### TASK GOAL
If a line in the records below contains the word "public", return that line.

Detected change data

--------------------

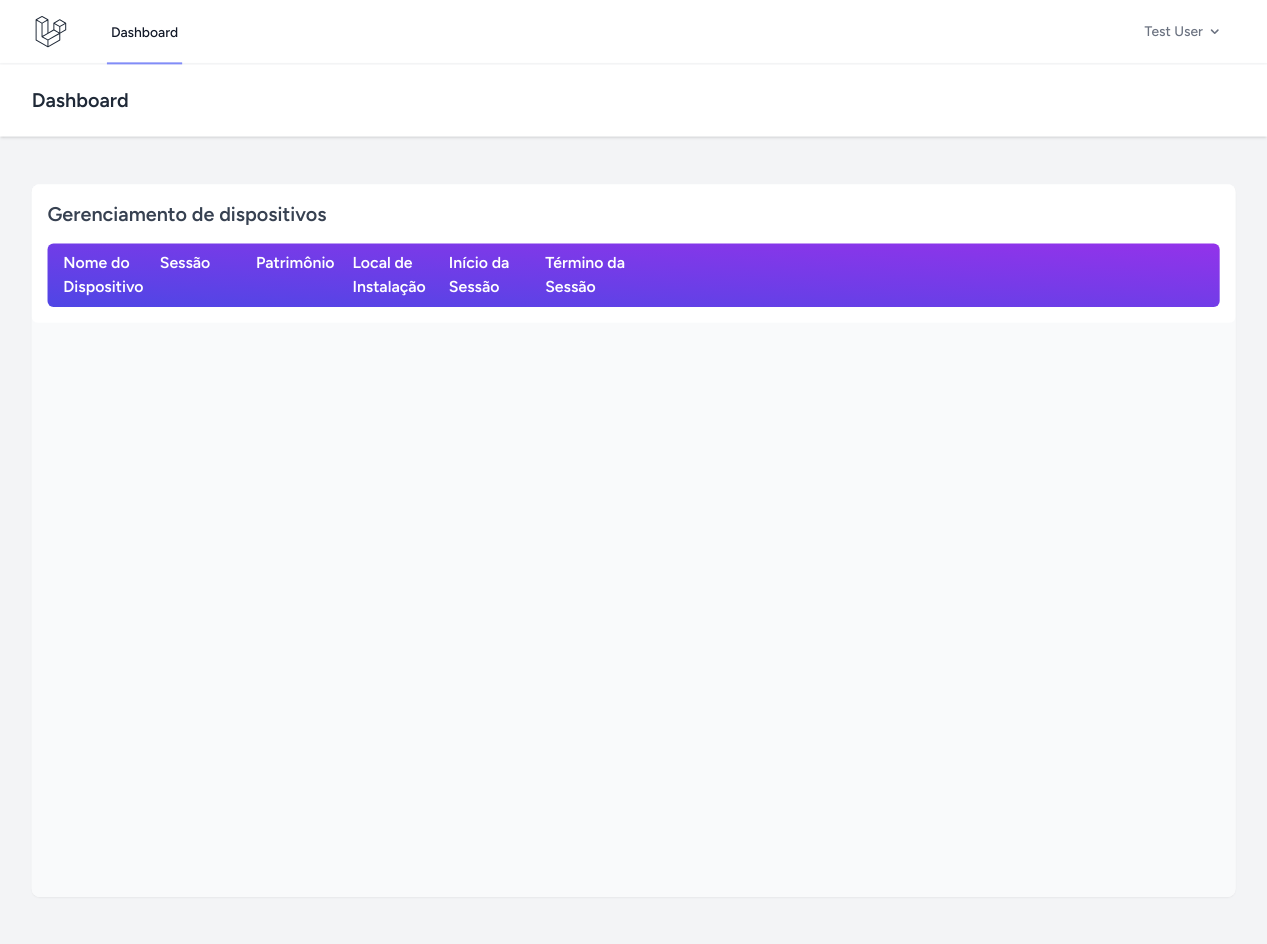
Repository: CrisMorgantee/device-logs
Page: http://localhost/dashboard
The author's editor kept a copy of each file at every save. The page is drawn from the files as they stood at one save, then again after the next save.
The browser window is 1280 px wide. The pictures show the whole page, at 99% of full size.
The page is served by the project's Laravel application, run on PHP 8.4 with Laravel 10. A made-up administrator, Test User (test@example.com), is signed in. Other server files are loaded and not shown. Style sheets and scripts are compiled from the project's sources, by tool versions that may differ from the author's. Queries for data that is not in the repository find no rows.

Above is the page before, as saved 2023-04-14 22:37:26.

### routes/web.php
<?php

use App\Http\Controllers\ProfileController;
use App\Http\Controllers\DeviceLogsController;
use Illuminate\Support\Facades\Route;

/*
|--------------------------------------------------------------------------
| Web Routes
|--------------------------------------------------------------------------
|
| Here is where you can register web routes for your application. These
| routes are loaded by the RouteServiceProvider and all of them will
| be assigned to the "web" middleware group. Make something great!
|
*/

Route::get('/', function () {
    return view('auth.login');
});

Route::get('/dashboard', [DeviceLogsController::class, 'index'])->middleware(['auth', 'verified'])->name('dashboard');

Route::middleware('auth')->group(function () {
    Route::get('/profile', [ProfileController::class, 'edit'])->name('profile.edit');
    Route::patch('/profile', [ProfileController::class, 'update'])->name('profile.update');
    Route::delete('/profile', [ProfileController::class, 'destroy'])->name('profile.destroy');
});

require __DIR__.'/auth.php';

### app/Http/Controllers/DeviceLogsController.php
<?php

namespace App\Http\Controllers;

use App\Models\DeviceLogs;
use Illuminate\Http\Request;

class DeviceLogsController extends Controller
{
    /**
     * Display a listing of the resource.
     */
    public function index()
    {
        $logs = DeviceLogs::all();

        return view('dashboard', ['logs' => $logs]);
    }

    /**
     * Show the form for creating a new resource.
     */
    public function create()
    {
        //
    }

    /**
     * Store a newly created resource in storage.
     */
    public function store(Request $request)
    {
        //
    }

    /**
     * Display the specified resource.
     */
    public function show(DeviceLogs $deviceLogs)
    {
        //
    }

    /**
     * Show the form for editing the specified resource.
     */
    public function edit(DeviceLogs $deviceLogs)
    {
        //
    }

    /**
     * Update the specified resource in storage.
     */
    public function update(Request $request, DeviceLogs $deviceLogs)
    {
        //
    }

    /**
     * Remove the specified resource from storage.
     */
    public function destroy(DeviceLogs $deviceLogs)
    {
        //
    }
}

### app/Models/DeviceLogs.php
<?php

namespace App\Models;

use Illuminate\Database\Eloquent\Factories\HasFactory;
use Illuminate\Database\Eloquent\Model;

class DeviceLogs extends Model
{
    use HasFactory;

    public $fillable = [
        'machine_name',
        'session',
        'patrimony',
        'location'
    ];


    protected $dates = [
      'start_session_at',
      'end_session_at'
  ];

}

### resources/views/dashboard.blade.php
<x-app-layout>
  <x-slot name="header">
    <h2 class="text-xl font-semibold leading-tight text-gray-800">
      {{ __('Dashboard') }}
    </h2>
  </x-slot>

  <div class="py-12">
    <div class="mx-auto max-w-7xl sm:px-6 lg:px-8">
      <div class="overflow-hidden bg-white shadow-sm sm:rounded-lg">
        <div class="min-h-screen bg-gray-50">
          <div class="rounded-md bg-white p-4">
            <h2 class="mb-4 text-xl font-bold text-gray-700">Gerenciamento de dispositivos</h2>

            <div
              class="text-md grid grid-cols-12 gap-4 rounded-md bg-gradient-to-tr from-indigo-600 to-purple-600 py-2 px-4 font-bold text-white">
              <div>
                <span>Nome do Dispositivo</span>
              </div>
              <div>
                <span>Sessão</span>
              </div>
              <div>
                <span>Patrimônio</span>
              </div>
              <div>
                <span>Local de Instalação</span>
              </div>
              <div>
                <span>Início da Sessão</span>
              </div>
              <div>
                <span>Término da Sessão</span>
              </div>
            </div>
            <div>
              @foreach ($logs as $deviceLog)
                <div class="mt-4 flex justify-between space-x-4 border-t text-sm font-normal">
                  <div class="flex px-2">
                    <span>{{ $deviceLog->machine_name }}</span>
                  </div>
                  <div>
                    <span>{{ $deviceLog->session }}</span>
                  </div>
                  <div class="px-2">
                    <span>{{ $deviceLog->patrimony }}</span>
                  </div>
                  <div class="px-2">
                    <span>{{ $deviceLog->location }}</span>
                  </div>
                  <div class="px-2">
                    <span>{{ $deviceLog->start_session_at }}</span>
                  </div>
                  <div class="px-2">
                    <span>{{ $deviceLog->end_session_at }}</span>
                  </div>
                </div>
              @endforeach
            </div>
          </div>
        </div>
      </div>
    </div>

</x-app-layout>

Loaded but not shown: app/Providers/AppServiceProvider.php (common file); routes/auth.php (common file); app/Http/Controllers/Auth/EmailVerificationPromptController.php (common file); app/Http/Controllers/Controller.php (common file); app/Http/Controllers/Auth/VerifyEmailController.php (common file); app/Models/User.php (common file); app/View/Components/AppLayout.php (common file); resources/views/layouts/app.blade.php (common file); resources/views/layouts/navigation.blade.php (common file); resources/views/components/application-logo.blade.php (common file); resources/views/components/nav-link.blade.php (common file); resources/views/components/dropdown-link.blade.php (common file); resources/views/components/dropdown.blade.php (common file); resources/views/components/responsive-nav-link.blade.php (common file); resources/css/app.css (common file); tailwind.config.js (common file); resources/js/app.js (common file); resources/js/bootstrap.js (common file)

After the next save:
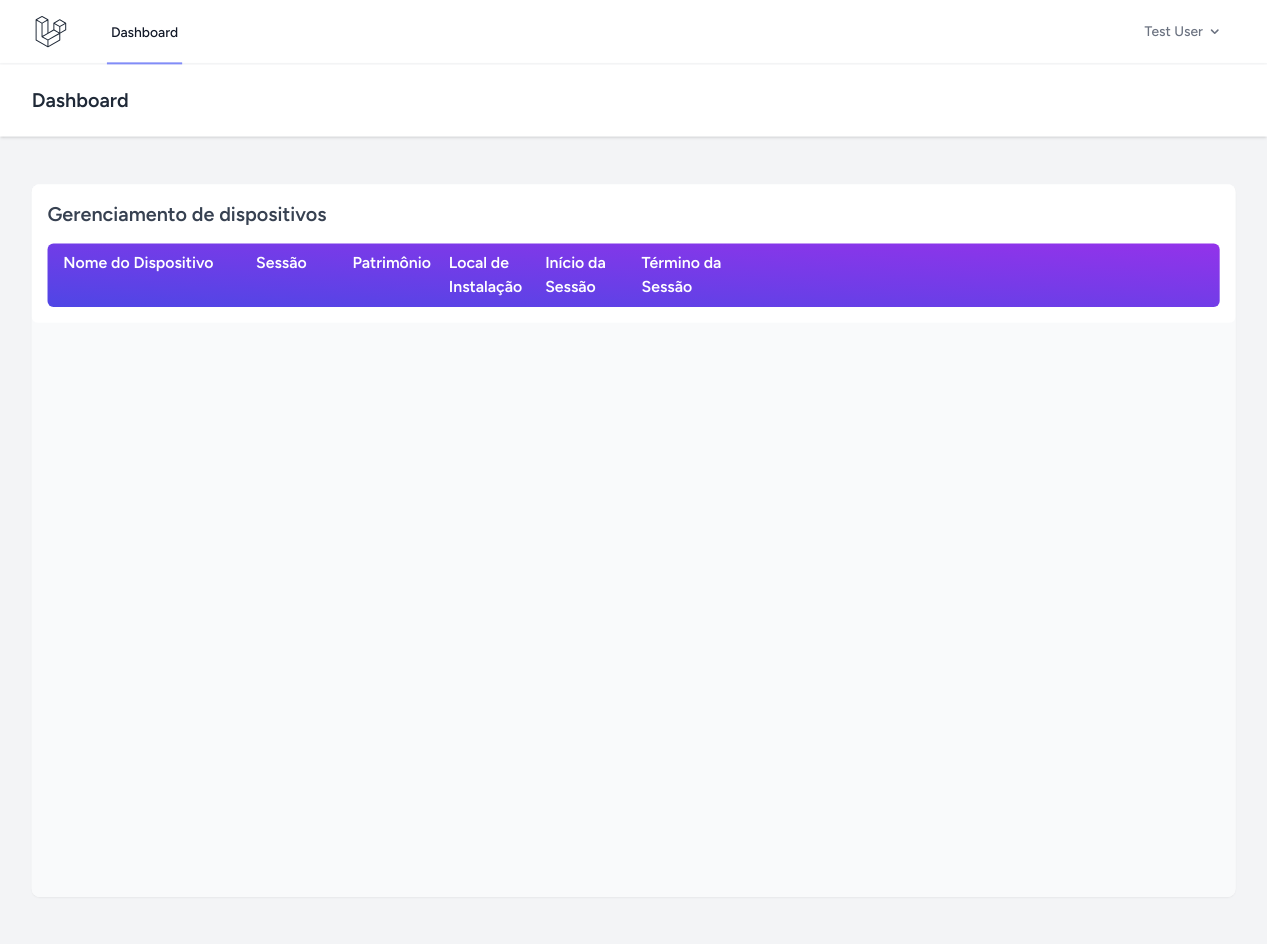
Saved 32 s later.
--- a/resources/views/dashboard.blade.php
+++ b/resources/views/dashboard.blade.php
@@ -14,7 +14,7 @@
 
             <div
               class="text-md grid grid-cols-12 gap-4 rounded-md bg-gradient-to-tr from-indigo-600 to-purple-600 py-2 px-4 font-bold text-white">
-              <div>
+              <div class="col-span-2">
                 <span>Nome do Dispositivo</span>
               </div>
               <div>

--------------------

### SOLUTION
    public function index()
    public function create()
    public function store(Request $request)
    public function show(DeviceLogs $deviceLogs)
    public function edit(DeviceLogs $deviceLogs)
    public function update(Request $request, DeviceLogs $deviceLogs)
    public function destroy(DeviceLogs $deviceLogs)
    public $fillable = [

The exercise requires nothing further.